### ASSIGNED TASK
Pictures are to be dropped. Everything else in the listing gets copied exactly.

### SUPPLIED RECORDS
· · · · ·
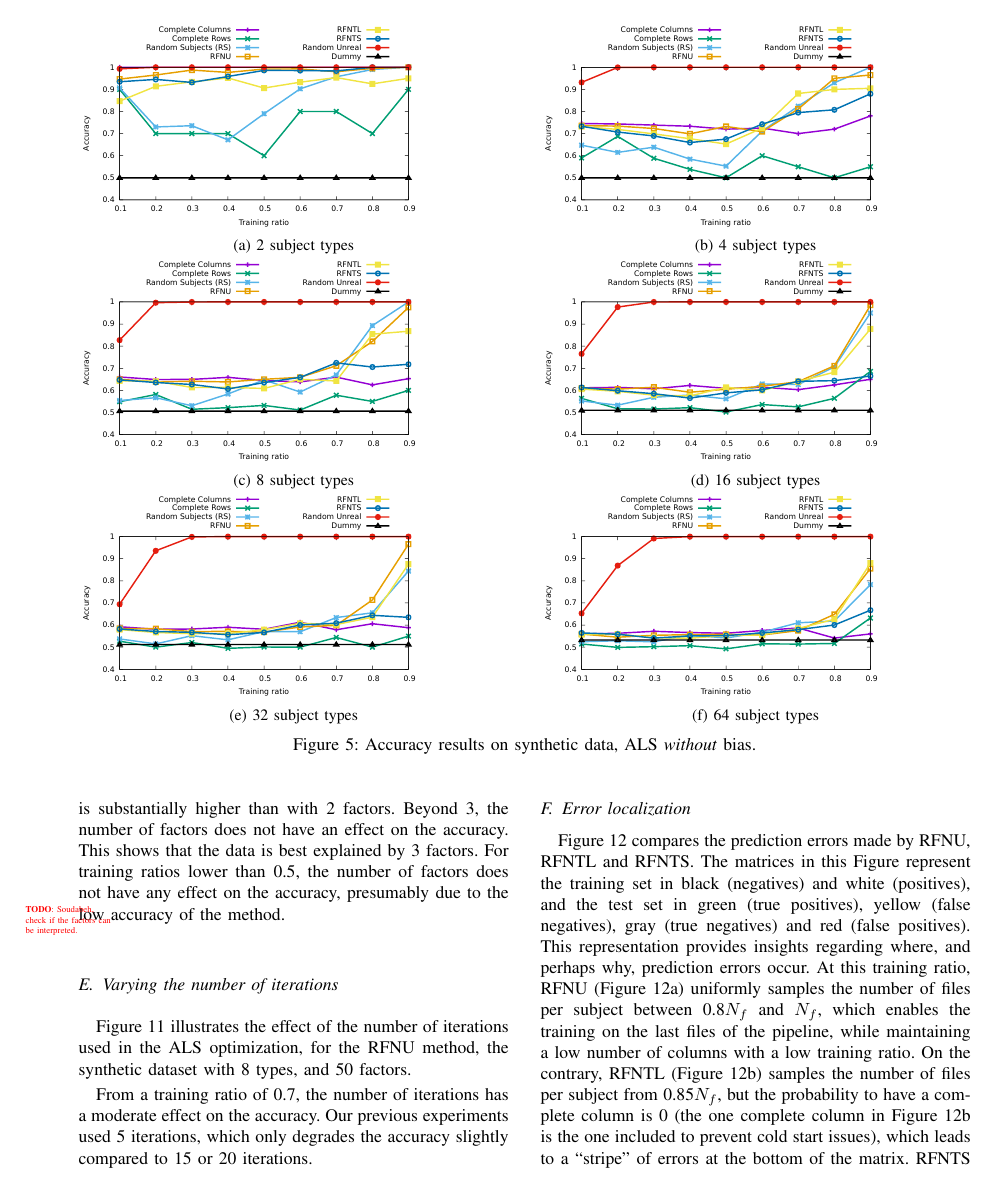
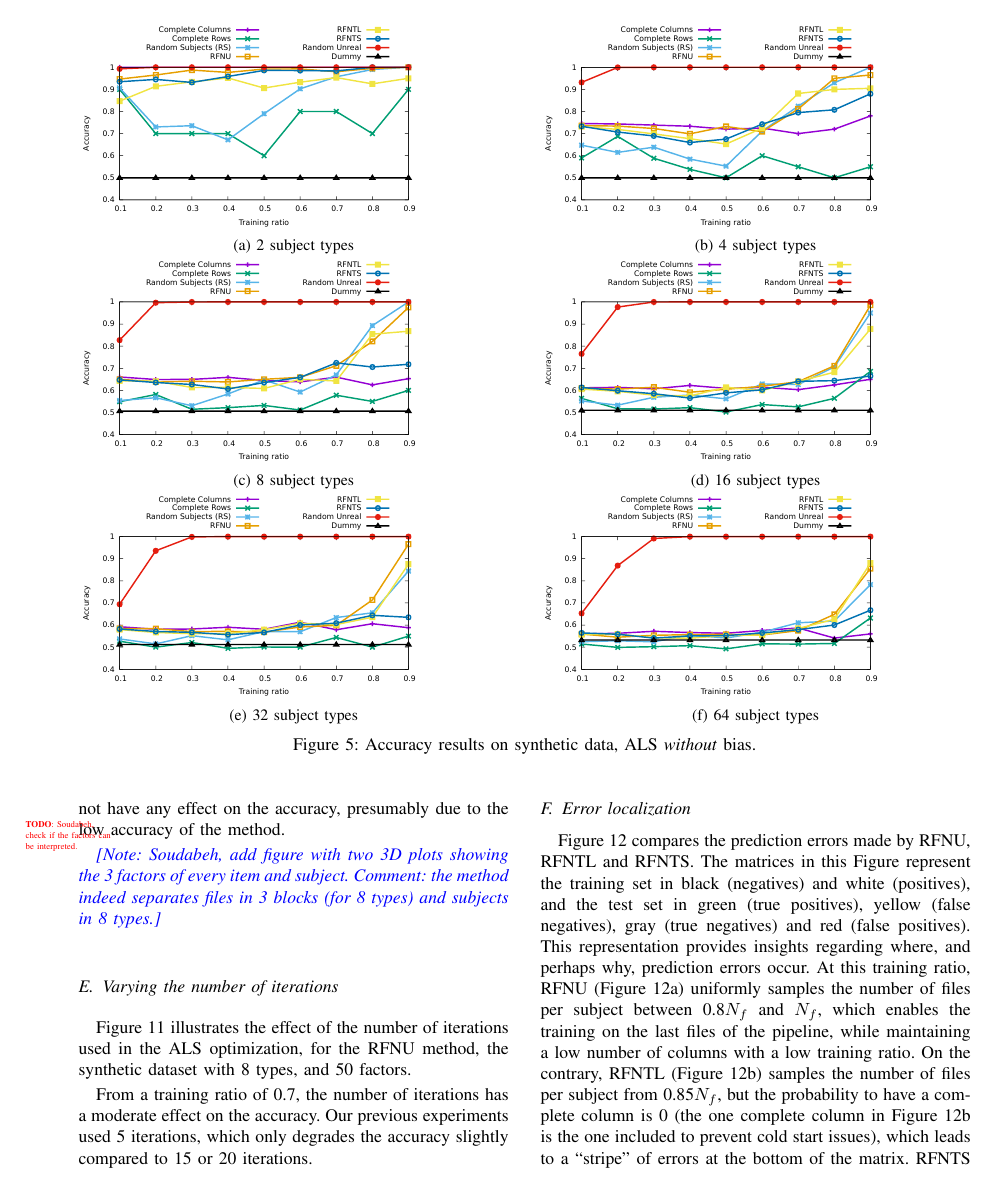
Before and after one commit to big-data-lab-team/paper-reproducibility-collaborative-filtering, a LaTeX paper (paper.tex): page 6 of 10. Compiled offline with pdfLaTeX.

Commit message:
Added comment

```diff
--- a/paper.tex
+++ b/paper.tex
@@ -724,6 +724,10 @@ on the accuracy, presumably due to the low accuracy of the method.\todo{Soudabeh
 \caption{Effect of the number of factors used in ALS, RFNU method, synthetic dataset.}
 \label{fig:factors}
 \end{figure}
+
+ \note{Soudabeh, add figure with two 3D plots showing the 3 factors of
+ every item and subject. Comment: the method indeed separates files in
+ 3 blocks (for 8 types) and subjects in 8 types.}
 
 \subsection{Varying the number of iterations}
 Figure~\ref{fig:iterations} illustrates the effect of the number of
```
Also changed, not shown: paper.tex (6 more changed lines).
· · · · ·
### RESPONSE BOX
Before and after one commit to big-data-lab-team/paper-reproducibility-collaborative-filtering, a LaTeX paper (paper.tex): page 6 of 10. Compiled offline with pdfLaTeX.

Commit message:
Added comment

```diff
--- a/paper.tex
+++ b/paper.tex
@@ -724,6 +724,10 @@ on the accuracy, presumably due to the low accuracy of the method.\todo{Soudabeh
 \caption{Effect of the number of factors used in ALS, RFNU method, synthetic dataset.}
 \label{fig:factors}
 \end{figure}
+
+ \note{Soudabeh, add figure with two 3D plots showing the 3 factors of
+ every item and subject. Comment: the method indeed separates files in
+ 3 blocks (for 8 types) and subjects in 8 types.}
 
 \subsection{Varying the number of iterations}
 Figure~\ref{fig:iterations} illustrates the effect of the number of
```
Also changed, not shown: paper.tex (6 more changed lines).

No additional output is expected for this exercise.